Tag Archives: election

So, Mitt Romney just bored his way to a loss

12 Apr

So, campaigning for the 2012 US Presidential Election has finally begun. I love this time of the election cycle, where we can review ads, dissect them and work out who is going to do well and place bets on who will be the first to sack their campaign staff.

Mitt Romney has just formally announced his candidacy by affirmed his reputation as captain boring as  he introduces himself in a two minute chat about what he did last week. What is strange about this kind of introductory film is that it’s not as though people don’t know who Mitt Romney is. He was a serious candidate to be the 2008 Republican Nominee; he was Governor of Minnesota Massachusetss; he has been listed as a potential 2012 candidate since Obama’s win. So why does he need to introduce himself this way? He should remind people of his points of view and convictions, especially when he has been tarnished in the eyes of the Right by his version of Obama Care and people are suspicious of his religion.

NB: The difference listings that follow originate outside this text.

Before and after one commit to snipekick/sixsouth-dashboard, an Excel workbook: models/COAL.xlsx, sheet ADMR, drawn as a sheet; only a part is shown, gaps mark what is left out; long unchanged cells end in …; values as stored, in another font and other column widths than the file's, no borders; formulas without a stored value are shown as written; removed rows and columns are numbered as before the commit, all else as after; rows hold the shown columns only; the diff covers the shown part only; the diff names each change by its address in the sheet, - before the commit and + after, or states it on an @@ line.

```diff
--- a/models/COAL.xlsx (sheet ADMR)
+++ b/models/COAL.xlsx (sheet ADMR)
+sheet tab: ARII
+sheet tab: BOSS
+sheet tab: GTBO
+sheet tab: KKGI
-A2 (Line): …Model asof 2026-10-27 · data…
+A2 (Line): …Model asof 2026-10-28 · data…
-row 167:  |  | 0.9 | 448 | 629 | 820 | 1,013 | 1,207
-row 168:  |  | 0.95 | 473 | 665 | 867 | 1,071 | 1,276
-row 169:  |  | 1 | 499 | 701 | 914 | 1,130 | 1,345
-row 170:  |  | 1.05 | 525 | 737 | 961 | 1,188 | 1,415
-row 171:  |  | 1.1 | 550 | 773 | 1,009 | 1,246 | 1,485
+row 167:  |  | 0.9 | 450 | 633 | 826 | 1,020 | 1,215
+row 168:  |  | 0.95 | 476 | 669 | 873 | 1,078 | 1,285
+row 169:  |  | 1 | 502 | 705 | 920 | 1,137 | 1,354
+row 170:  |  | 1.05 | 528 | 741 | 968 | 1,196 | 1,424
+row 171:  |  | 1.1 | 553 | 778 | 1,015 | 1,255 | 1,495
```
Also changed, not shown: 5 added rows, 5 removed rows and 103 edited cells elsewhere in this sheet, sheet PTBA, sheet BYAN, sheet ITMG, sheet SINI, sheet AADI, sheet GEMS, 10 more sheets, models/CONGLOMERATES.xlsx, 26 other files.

He has to show his morals are the same as the next good right wing American’s and I don’t think he does here.

On the flip side of the coin, Tim Pawlenty (or T-Paw according to his website) clearly has employed Jonathan Demme to direct his campaign ads. I’d watch this movie, but I wouldn’t vote for the guy. It’s an interesting concept to use an attack ad to launch a Presidential candidacy, especially when Pawlenty is an unknown compared to Romney.  He should mix this, with Romney’s and he would have a much better ad.

I’ll review Obama’s ad in the next few days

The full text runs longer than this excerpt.